What to do
Your reply must contain the full listing below, reproduced exactly, but no pictures.

Material supplied
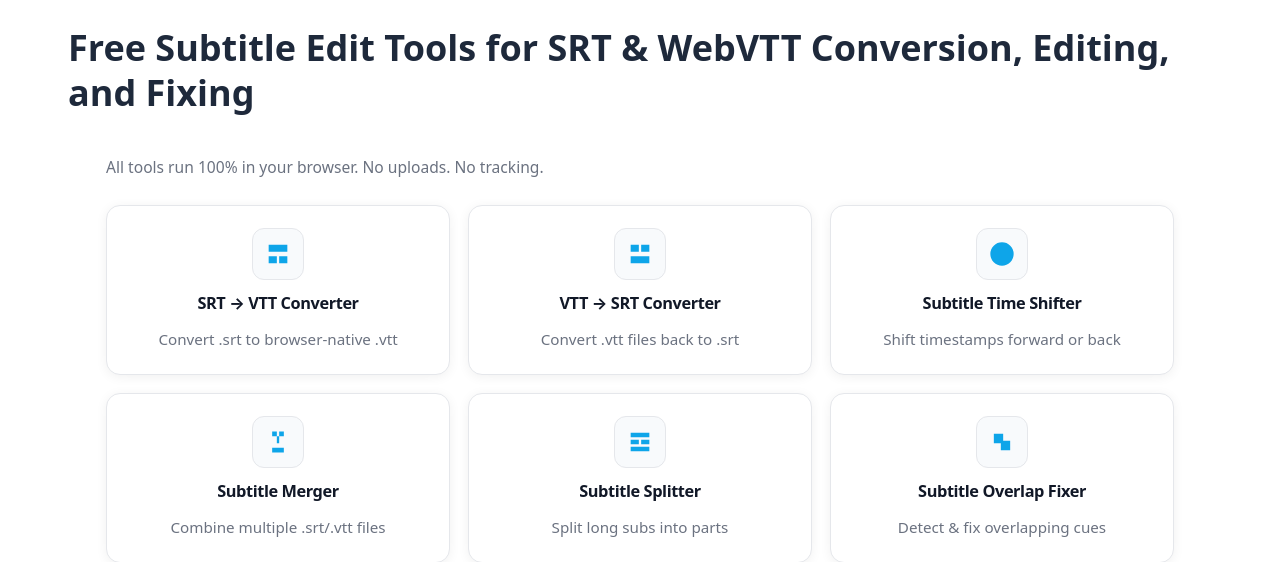
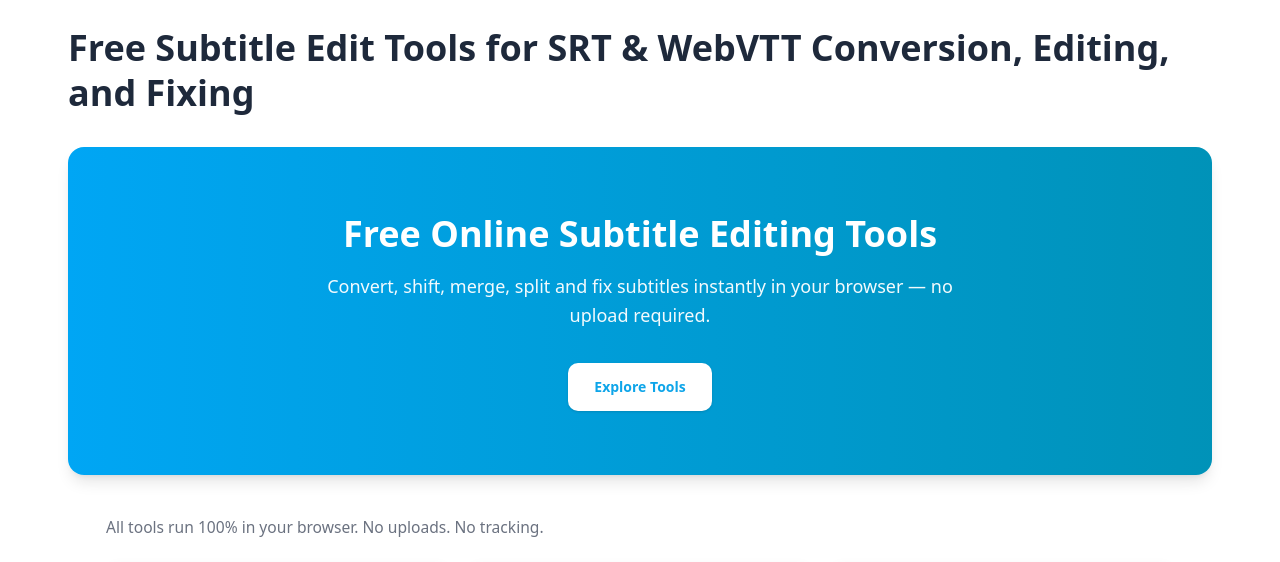
Before and after one commit to kevinrato17/subtitlesedit, a Next.js app: page / in a window 1280 px wide. Shown: the part 80-642 px from the top of the page. Built offline with nearby package versions, Linux system fonts and the light colour scheme.

Commit message:
Refactor index page: remove hero image, add new section for subtitle editing tools with descriptive text and call-to-action button for improved user engagement.

```diff
--- a/pages/index.js
+++ b/pages/index.js
@@ -1,9 +1,5 @@
 import Head from "next/head";
-import Image from "next/image";
 import Layout from "@/components/Layout";
-
-const HERO_IMG =
-  "https://subtitlesedit.com/wp-content/uploads/2025/11/Subtitle-Overlap-Fixer-tool-1024x538.webp";
 
 const section =
   "mx-auto max-w-[1200px] px-4 sm:px-6 lg:px-[3rem] py-10 lg:py-12";
@@ -27,7 +23,8 @@ function HubGrid() {
 
   return (
     <section
-      className="mx-auto mb-12 mt-8 max-w-[1100px] px-4 text-[#111827]"
+      id="tools"
+      className="mx-auto mb-12 mt-8 max-w-[1100px] scroll-mt-24 px-4 text-[#111827]"
       aria-labelledby="se-hub-title"
     >
       <p
@@ -349,6 +346,24 @@ export default function Home() {
             </header>
 
             <div className="entry-content clear px-0" itemProp="text">
+              <div className="px-4 pb-2 pt-6 sm:px-6 lg:px-[3rem]">
+                <div className="overflow-hidden rounded-2xl bg-gradient-to-r from-sky-500 to-cyan-600 px-6 py-14 text-center shadow-lg sm:px-10 sm:py-16">
+                  <p className="text-3xl font-bold leading-tight text-white md:text-4xl">
+                    Free Online Subtitle Editing Tools
+                  </p>
+                  <p className="mx-auto mt-4 max-w-2xl text-base leading-relaxed text-white/95 sm:text-lg">
+                    Convert, shift, merge, split and fix subtitles instantly in
+                    your browser — no upload required.
+                  </p>
+                  <a
+                    href="#tools"
+                    className="mt-8 inline-flex items-center justify-center rounded-[10px] border-2 border-white/80 bg-white px-6 py-3 text-sm font-semibold text-[#0ea5e9] shadow-sm transition-colors hover:border-white hover:bg-white/95 focus-visible:outline focus-visible:outline-2 focus-visible:outline-offset-2 focus-visible:outline-white"
+                  >
+                    Explore Tools
+                  </a>
+                </div>
+              </div>
+
               <HubGrid />
 
               <div className={section}>
@@ -380,17 +395,6 @@ export default function Home() {
               </div>
 
               <div className={section}>
-                <div className="mb-8 overflow-hidden rounded-lg">
-                  <Image
-                    src={HERO_IMG}
-                    alt="A person using subtitle edit tools to edit subtitles"
-                    width={1024}
-                    height={578}
-                    className="h-auto w-full object-cover"
-                    sizes="(max-width: 1024px) 100vw, 1024px"
-                    priority
-                  />
-                </div>
                 <h2 className={h2}>
                   Convert SRT to VTT or WebVTT Instantly
                 </h2>
```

Exercise solution
Before and after one commit to kevinrato17/subtitlesedit, a Next.js app: page / in a window 1280 px wide. Shown: the part 80-642 px from the top of the page. Built offline with nearby package versions, Linux system fonts and the light colour scheme.

Commit message:
Refactor index page: remove hero image, add new section for subtitle editing tools with descriptive text and call-to-action button for improved user engagement.

```diff
--- a/pages/index.js
+++ b/pages/index.js
@@ -1,9 +1,5 @@
 import Head from "next/head";
-import Image from "next/image";
 import Layout from "@/components/Layout";
-
-const HERO_IMG =
-  "https://subtitlesedit.com/wp-content/uploads/2025/11/Subtitle-Overlap-Fixer-tool-1024x538.webp";
 
 const section =
   "mx-auto max-w-[1200px] px-4 sm:px-6 lg:px-[3rem] py-10 lg:py-12";
@@ -27,7 +23,8 @@ function HubGrid() {
 
   return (
     <section
-      className="mx-auto mb-12 mt-8 max-w-[1100px] px-4 text-[#111827]"
+      id="tools"
+      className="mx-auto mb-12 mt-8 max-w-[1100px] scroll-mt-24 px-4 text-[#111827]"
       aria-labelledby="se-hub-title"
     >
       <p
@@ -349,6 +346,24 @@ export default function Home() {
             </header>
 
             <div className="entry-content clear px-0" itemProp="text">
+              <div className="px-4 pb-2 pt-6 sm:px-6 lg:px-[3rem]">
+                <div className="overflow-hidden rounded-2xl bg-gradient-to-r from-sky-500 to-cyan-600 px-6 py-14 text-center shadow-lg sm:px-10 sm:py-16">
+                  <p className="text-3xl font-bold leading-tight text-white md:text-4xl">
+                    Free Online Subtitle Editing Tools
+                  </p>
+                  <p className="mx-auto mt-4 max-w-2xl text-base leading-relaxed text-white/95 sm:text-lg">
+                    Convert, shift, merge, split and fix subtitles instantly in
+                    your browser — no upload required.
+                  </p>
+                  <a
+                    href="#tools"
+                    className="mt-8 inline-flex items-center justify-center rounded-[10px] border-2 border-white/80 bg-white px-6 py-3 text-sm font-semibold text-[#0ea5e9] shadow-sm transition-colors hover:border-white hover:bg-white/95 focus-visible:outline focus-visible:outline-2 focus-visible:outline-offset-2 focus-visible:outline-white"
+                  >
+                    Explore Tools
+                  </a>
+                </div>
+              </div>
+
               <HubGrid />
 
               <div className={section}>
@@ -380,17 +395,6 @@ export default function Home() {
               </div>
 
               <div className={section}>
-                <div className="mb-8 overflow-hidden rounded-lg">
-                  <Image
-                    src={HERO_IMG}
-                    alt="A person using subtitle edit tools to edit subtitles"
-                    width={1024}
-                    height={578}
-                    className="h-auto w-full object-cover"
-                    sizes="(max-width: 1024px) 100vw, 1024px"
-                    priority
-                  />
-                </div>
                 <h2 className={h2}>
                   Convert SRT to VTT or WebVTT Instantly
                 </h2>
```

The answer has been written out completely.